Dataset records

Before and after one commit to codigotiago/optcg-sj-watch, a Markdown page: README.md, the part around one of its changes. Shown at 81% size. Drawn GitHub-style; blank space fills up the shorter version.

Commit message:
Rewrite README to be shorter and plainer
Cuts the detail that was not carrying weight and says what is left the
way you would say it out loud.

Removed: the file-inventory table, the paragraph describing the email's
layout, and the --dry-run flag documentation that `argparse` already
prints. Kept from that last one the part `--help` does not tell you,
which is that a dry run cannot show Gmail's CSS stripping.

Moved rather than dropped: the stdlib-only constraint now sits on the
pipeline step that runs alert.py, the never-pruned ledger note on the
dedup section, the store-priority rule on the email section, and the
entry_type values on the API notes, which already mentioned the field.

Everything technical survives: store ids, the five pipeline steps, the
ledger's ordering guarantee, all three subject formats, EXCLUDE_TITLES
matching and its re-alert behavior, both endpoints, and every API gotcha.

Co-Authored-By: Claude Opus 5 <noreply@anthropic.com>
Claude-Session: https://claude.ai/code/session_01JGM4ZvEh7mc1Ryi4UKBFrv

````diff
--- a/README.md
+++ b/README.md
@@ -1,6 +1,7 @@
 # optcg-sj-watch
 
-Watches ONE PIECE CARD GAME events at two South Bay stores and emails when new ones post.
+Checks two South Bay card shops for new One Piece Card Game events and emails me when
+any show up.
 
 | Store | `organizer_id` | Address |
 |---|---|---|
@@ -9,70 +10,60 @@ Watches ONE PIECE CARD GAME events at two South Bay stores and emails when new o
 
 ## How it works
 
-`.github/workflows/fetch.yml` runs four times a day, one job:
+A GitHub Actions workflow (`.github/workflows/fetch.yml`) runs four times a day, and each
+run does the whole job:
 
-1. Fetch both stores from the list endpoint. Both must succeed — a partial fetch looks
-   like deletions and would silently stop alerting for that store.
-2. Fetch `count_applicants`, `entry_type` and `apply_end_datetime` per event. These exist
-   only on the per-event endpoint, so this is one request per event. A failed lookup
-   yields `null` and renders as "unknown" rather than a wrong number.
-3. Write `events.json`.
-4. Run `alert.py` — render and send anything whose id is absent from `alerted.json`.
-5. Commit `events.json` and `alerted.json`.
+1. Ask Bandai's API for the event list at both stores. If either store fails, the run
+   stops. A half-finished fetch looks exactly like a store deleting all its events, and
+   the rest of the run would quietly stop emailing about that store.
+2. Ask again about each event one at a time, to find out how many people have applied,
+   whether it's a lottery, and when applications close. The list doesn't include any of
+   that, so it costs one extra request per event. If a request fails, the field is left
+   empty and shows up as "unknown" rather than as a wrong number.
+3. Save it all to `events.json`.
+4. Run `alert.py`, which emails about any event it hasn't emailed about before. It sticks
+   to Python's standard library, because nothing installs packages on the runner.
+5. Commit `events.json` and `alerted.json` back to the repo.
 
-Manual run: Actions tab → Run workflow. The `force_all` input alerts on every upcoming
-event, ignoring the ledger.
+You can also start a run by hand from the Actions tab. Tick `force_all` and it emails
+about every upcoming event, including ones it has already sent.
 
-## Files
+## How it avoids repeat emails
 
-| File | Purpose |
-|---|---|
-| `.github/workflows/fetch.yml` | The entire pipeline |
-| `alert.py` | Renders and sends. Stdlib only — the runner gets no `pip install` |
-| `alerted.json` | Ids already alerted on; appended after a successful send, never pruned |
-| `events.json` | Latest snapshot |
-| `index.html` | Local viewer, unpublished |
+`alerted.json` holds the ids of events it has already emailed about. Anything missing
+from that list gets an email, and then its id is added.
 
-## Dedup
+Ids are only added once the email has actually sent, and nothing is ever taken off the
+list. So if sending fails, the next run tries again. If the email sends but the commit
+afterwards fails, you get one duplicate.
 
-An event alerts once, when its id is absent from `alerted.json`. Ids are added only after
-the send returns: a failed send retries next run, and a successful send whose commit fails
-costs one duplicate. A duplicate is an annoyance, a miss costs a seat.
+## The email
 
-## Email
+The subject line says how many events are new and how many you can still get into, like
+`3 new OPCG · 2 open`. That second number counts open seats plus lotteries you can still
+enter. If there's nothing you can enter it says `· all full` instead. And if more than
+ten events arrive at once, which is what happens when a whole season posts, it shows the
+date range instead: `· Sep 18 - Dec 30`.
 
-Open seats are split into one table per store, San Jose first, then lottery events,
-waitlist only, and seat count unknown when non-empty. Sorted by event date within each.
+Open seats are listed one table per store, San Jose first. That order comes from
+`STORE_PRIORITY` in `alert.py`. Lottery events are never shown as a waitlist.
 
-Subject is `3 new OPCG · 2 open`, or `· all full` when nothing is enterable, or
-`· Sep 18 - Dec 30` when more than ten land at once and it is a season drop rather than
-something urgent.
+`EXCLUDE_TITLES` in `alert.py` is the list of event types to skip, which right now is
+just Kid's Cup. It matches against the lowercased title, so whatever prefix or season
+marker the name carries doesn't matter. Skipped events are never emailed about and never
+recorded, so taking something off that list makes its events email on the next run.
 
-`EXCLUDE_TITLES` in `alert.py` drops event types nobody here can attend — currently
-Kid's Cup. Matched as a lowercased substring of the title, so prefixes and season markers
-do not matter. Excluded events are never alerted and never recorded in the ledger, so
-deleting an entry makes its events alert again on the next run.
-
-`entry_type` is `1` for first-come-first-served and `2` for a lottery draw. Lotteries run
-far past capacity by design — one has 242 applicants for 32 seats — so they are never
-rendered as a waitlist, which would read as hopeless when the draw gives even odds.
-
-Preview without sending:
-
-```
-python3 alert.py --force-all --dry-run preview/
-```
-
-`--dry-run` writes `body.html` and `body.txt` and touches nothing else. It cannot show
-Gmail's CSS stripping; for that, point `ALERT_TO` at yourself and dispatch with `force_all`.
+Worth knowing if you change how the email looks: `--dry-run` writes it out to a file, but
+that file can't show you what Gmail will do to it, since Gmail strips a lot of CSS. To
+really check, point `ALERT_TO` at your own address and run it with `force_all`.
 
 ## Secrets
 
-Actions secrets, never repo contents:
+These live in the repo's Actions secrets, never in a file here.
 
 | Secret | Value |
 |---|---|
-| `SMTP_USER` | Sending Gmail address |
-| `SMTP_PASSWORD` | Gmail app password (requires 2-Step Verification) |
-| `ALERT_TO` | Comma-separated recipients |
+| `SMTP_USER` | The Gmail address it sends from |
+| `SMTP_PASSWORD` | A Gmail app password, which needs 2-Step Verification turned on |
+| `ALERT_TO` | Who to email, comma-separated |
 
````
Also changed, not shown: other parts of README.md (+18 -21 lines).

Task goal —
All entries must be given again exactly.

Response area —
Before and after one commit to codigotiago/optcg-sj-watch, a Markdown page: README.md, the part around one of its changes. Shown at 81% size. Drawn GitHub-style; blank space fills up the shorter version.

Commit message:
Rewrite README to be shorter and plainer
Cuts the detail that was not carrying weight and says what is left the
way you would say it out loud.

Removed: the file-inventory table, the paragraph describing the email's
layout, and the --dry-run flag documentation that `argparse` already
prints. Kept from that last one the part `--help` does not tell you,
which is that a dry run cannot show Gmail's CSS stripping.

Moved rather than dropped: the stdlib-only constraint now sits on the
pipeline step that runs alert.py, the never-pruned ledger note on the
dedup section, the store-priority rule on the email section, and the
entry_type values on the API notes, which already mentioned the field.

Everything technical survives: store ids, the five pipeline steps, the
ledger's ordering guarantee, all three subject formats, EXCLUDE_TITLES
matching and its re-alert behavior, both endpoints, and every API gotcha.

Co-Authored-By: Claude Opus 5 <noreply@anthropic.com>
Claude-Session: https://claude.ai/code/session_01JGM4ZvEh7mc1Ryi4UKBFrv

````diff
--- a/README.md
+++ b/README.md
@@ -1,6 +1,7 @@
 # optcg-sj-watch
 
-Watches ONE PIECE CARD GAME events at two South Bay stores and emails when new ones post.
+Checks two South Bay card shops for new One Piece Card Game events and emails me when
+any show up.
 
 | Store | `organizer_id` | Address |
 |---|---|---|
@@ -9,70 +10,60 @@ Watches ONE PIECE CARD GAME events at two South Bay stores and emails when new o
 
 ## How it works
 
-`.github/workflows/fetch.yml` runs four times a day, one job:
+A GitHub Actions workflow (`.github/workflows/fetch.yml`) runs four times a day, and each
+run does the whole job:
 
-1. Fetch both stores from the list endpoint. Both must succeed — a partial fetch looks
-   like deletions and would silently stop alerting for that store.
-2. Fetch `count_applicants`, `entry_type` and `apply_end_datetime` per event. These exist
-   only on the per-event endpoint, so this is one request per event. A failed lookup
-   yields `null` and renders as "unknown" rather than a wrong number.
-3. Write `events.json`.
-4. Run `alert.py` — render and send anything whose id is absent from `alerted.json`.
-5. Commit `events.json` and `alerted.json`.
+1. Ask Bandai's API for the event list at both stores. If either store fails, the run
+   stops. A half-finished fetch looks exactly like a store deleting all its events, and
+   the rest of the run would quietly stop emailing about that store.
+2. Ask again about each event one at a time, to find out how many people have applied,
+   whether it's a lottery, and when applications close. The list doesn't include any of
+   that, so it costs one extra request per event. If a request fails, the field is left
+   empty and shows up as "unknown" rather than as a wrong number.
+3. Save it all to `events.json`.
+4. Run `alert.py`, which emails about any event it hasn't emailed about before. It sticks
+   to Python's standard library, because nothing installs packages on the runner.
+5. Commit `events.json` and `alerted.json` back to the repo.
 
-Manual run: Actions tab → Run workflow. The `force_all` input alerts on every upcoming
-event, ignoring the ledger.
+You can also start a run by hand from the Actions tab. Tick `force_all` and it emails
+about every upcoming event, including ones it has already sent.
 
-## Files
+## How it avoids repeat emails
 
-| File | Purpose |
-|---|---|
-| `.github/workflows/fetch.yml` | The entire pipeline |
-| `alert.py` | Renders and sends. Stdlib only — the runner gets no `pip install` |
-| `alerted.json` | Ids already alerted on; appended after a successful send, never pruned |
-| `events.json` | Latest snapshot |
-| `index.html` | Local viewer, unpublished |
+`alerted.json` holds the ids of events it has already emailed about. Anything missing
+from that list gets an email, and then its id is added.
 
-## Dedup
+Ids are only added once the email has actually sent, and nothing is ever taken off the
+list. So if sending fails, the next run tries again. If the email sends but the commit
+afterwards fails, you get one duplicate.
 
-An event alerts once, when its id is absent from `alerted.json`. Ids are added only after
-the send returns: a failed send retries next run, and a successful send whose commit fails
-costs one duplicate. A duplicate is an annoyance, a miss costs a seat.
+## The email
 
-## Email
+The subject line says how many events are new and how many you can still get into, like
+`3 new OPCG · 2 open`. That second number counts open seats plus lotteries you can still
+enter. If there's nothing you can enter it says `· all full` instead. And if more than
+ten events arrive at once, which is what happens when a whole season posts, it shows the
+date range instead: `· Sep 18 - Dec 30`.
 
-Open seats are split into one table per store, San Jose first, then lottery events,
-waitlist only, and seat count unknown when non-empty. Sorted by event date within each.
+Open seats are listed one table per store, San Jose first. That order comes from
+`STORE_PRIORITY` in `alert.py`. Lottery events are never shown as a waitlist.
 
-Subject is `3 new OPCG · 2 open`, or `· all full` when nothing is enterable, or
-`· Sep 18 - Dec 30` when more than ten land at once and it is a season drop rather than
-something urgent.
+`EXCLUDE_TITLES` in `alert.py` is the list of event types to skip, which right now is
+just Kid's Cup. It matches against the lowercased title, so whatever prefix or season
+marker the name carries doesn't matter. Skipped events are never emailed about and never
+recorded, so taking something off that list makes its events email on the next run.
 
-`EXCLUDE_TITLES` in `alert.py` drops event types nobody here can attend — currently
-Kid's Cup. Matched as a lowercased substring of the title, so prefixes and season markers
-do not matter. Excluded events are never alerted and never recorded in the ledger, so
-deleting an entry makes its events alert again on the next run.
-
-`entry_type` is `1` for first-come-first-served and `2` for a lottery draw. Lotteries run
-far past capacity by design — one has 242 applicants for 32 seats — so they are never
-rendered as a waitlist, which would read as hopeless when the draw gives even odds.
-
-Preview without sending:
-
-```
-python3 alert.py --force-all --dry-run preview/
-```
-
-`--dry-run` writes `body.html` and `body.txt` and touches nothing else. It cannot show
-Gmail's CSS stripping; for that, point `ALERT_TO` at yourself and dispatch with `force_all`.
+Worth knowing if you change how the email looks: `--dry-run` writes it out to a file, but
+that file can't show you what Gmail will do to it, since Gmail strips a lot of CSS. To
+really check, point `ALERT_TO` at your own address and run it with `force_all`.
 
 ## Secrets
 
-Actions secrets, never repo contents:
+These live in the repo's Actions secrets, never in a file here.
 
 | Secret | Value |
 |---|---|
-| `SMTP_USER` | Sending Gmail address |
-| `SMTP_PASSWORD` | Gmail app password (requires 2-Step Verification) |
-| `ALERT_TO` | Comma-separated recipients |
+| `SMTP_USER` | The Gmail address it sends from |
+| `SMTP_PASSWORD` | A Gmail app password, which needs 2-Step Verification turned on |
+| `ALERT_TO` | Who to email, comma-separated |
 
````
Also changed, not shown: other parts of README.md (+18 -21 lines).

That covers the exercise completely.